The banking system in South Korea is as advanced as in most Western countries and also relatively simple and user-friendly.
That said, language barriers may make it harder for expats to set up their accounts or get their internet banking up and running. There are some banks, such as KEB Hanna, that are more expat-friendly than others, but it's best to ask a friend or employer to assist with setting up one's banking needs in South Korea.
Currency in South Korea
The official currency of South Korea is the won, which is abbreviated to KRW or ₩. Foreign currency can be exchanged at banks, airports, and some hotels or tourist spots, and most major international currencies are accepted. Expats will have a more difficult time exchanging won for other currencies outside of South Korea.
Notes: 1,000 KRW, 5,000 KRW, 10, 000 KRW and 50,000 KRW
Coins: 10 KRW, 50 KRW, 100 KRW and 500 KRW
Banking in South Korea
Some popular banks in South Korea include KEB Hanna, Woori Bank, Kookmin Bank (KB) and Shinhan Bank. International banks such as Citibank, HSBC, Standard Chartered Bank and Bank of America also operate in the country.
Banking hours in South Korea are generally from 9am to 4pm during the week. A few bank branches will also open on weekends.
Opening a bank account
To open a bank account in South Korea, expats will need a copy of their working visa, Residence Card, passport, and in some cases, certificate of employment. Although the Residence Card has the cardholder's address printed on it, it's also helpful for applicants to bring in a copy of their address written in both Korean and English for the bank to capture it properly.
Once the necessary forms have been filled in, the bank will issue the applicant a bank card. It's important to note that this is an ATM card, not a debit card. Should an expat require debit card facilities, or a card that works overseas, they will need to ask the bank for one specifically.
Internet banking also isn't necessarily included. New arrivals should also ensure their bank creates a digital certificate for them, which allows them to complete online transfers. Expats should have banking staff set up all of their banking needs when their account is first created.
Credit cards and ATMs
ATMs are plentiful in cities and are primarily found in convenience stores, hotels, banks, post offices or train stations. Although some are available 24/7 and accept foreign cards, many are only online during the day between 8am or 9am and midnight and only accept Korean bank cards.
Although Koreans themselves usually pay with debit or credit cards, international credit cards may only be readily accepted in larger hotels and stores – smaller stores and restaurants may have trouble processing a foreign credit card. ATMs affiliated with the leading Korean banks often accept foreign cards.
Taxes in South Korea

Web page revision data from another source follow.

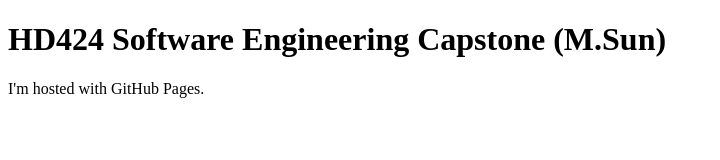
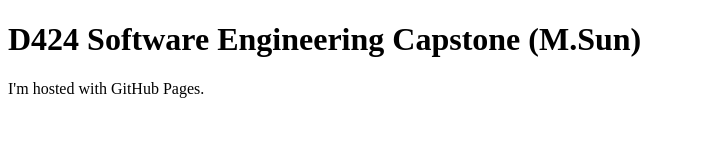
Before and after one commit to msun010056120/msun010056120.github.io, a plain HTML site: page index.html in a window 1280 px wide. Shown: the whole page, without its empty margins (0-720 px from the left). Drawn offline with Linux system fonts and the light colour scheme.

Commit message:
Update index.html
Correcting typo in index.html.

```diff
--- a/index.html
+++ b/index.html
@@ -1,7 +1,7 @@
 <!DOCTYPE html>
 <html>
 <body>
-<h1>HD424 Software Engineering Capstone (M.Sun)</h1>
+<h1>D424 Software Engineering Capstone (M.Sun)</h1>
 <p>I'm hosted with GitHub Pages.</p>
 </body>
 </html>
```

Expats who will be living in South Korea for 183 days or more in a tax year will be considered tax residents. South Korean income tax is calculated based on a progressive scale and ranges from six to 45 percent. Those in the top income bracket, earning an excess of one billion KRW, will be taxed 45 percent of their salary. In addition to income tax, individuals are also charged a residents' tax, which amounts to around 10 percent of the income tax amount. Therefore, this means that high-earning individuals will be taxed 49.5 percent of their income in total.
Some expats receive a partial or complete exemption from paying tax for a specified number of years of their stay in South Korea. These include English teachers working in state schools and qualified foreign engineers. As of 2023, expats working in South Korea can apply for a flat tax rate for up to 20 years, which has been increased from an initial five years.
Foreigners are also expected to pay a percentage of their salary into the National Pension Scheme. By law, employers must match this contribution. Some expats, depending on their nationality, can claim some of their taxes back at the end of each tax year, and they can claim all of their pension payments back at the end of their stay in South Korea.
Some expats can also opt to pay taxes either in their home country or in South Korea. This depends on their resident status and whether their country has a double taxation avoidance agreement with the South Korean government.
For the most up-to-date information about the issue, it is best to refer to a tax professional.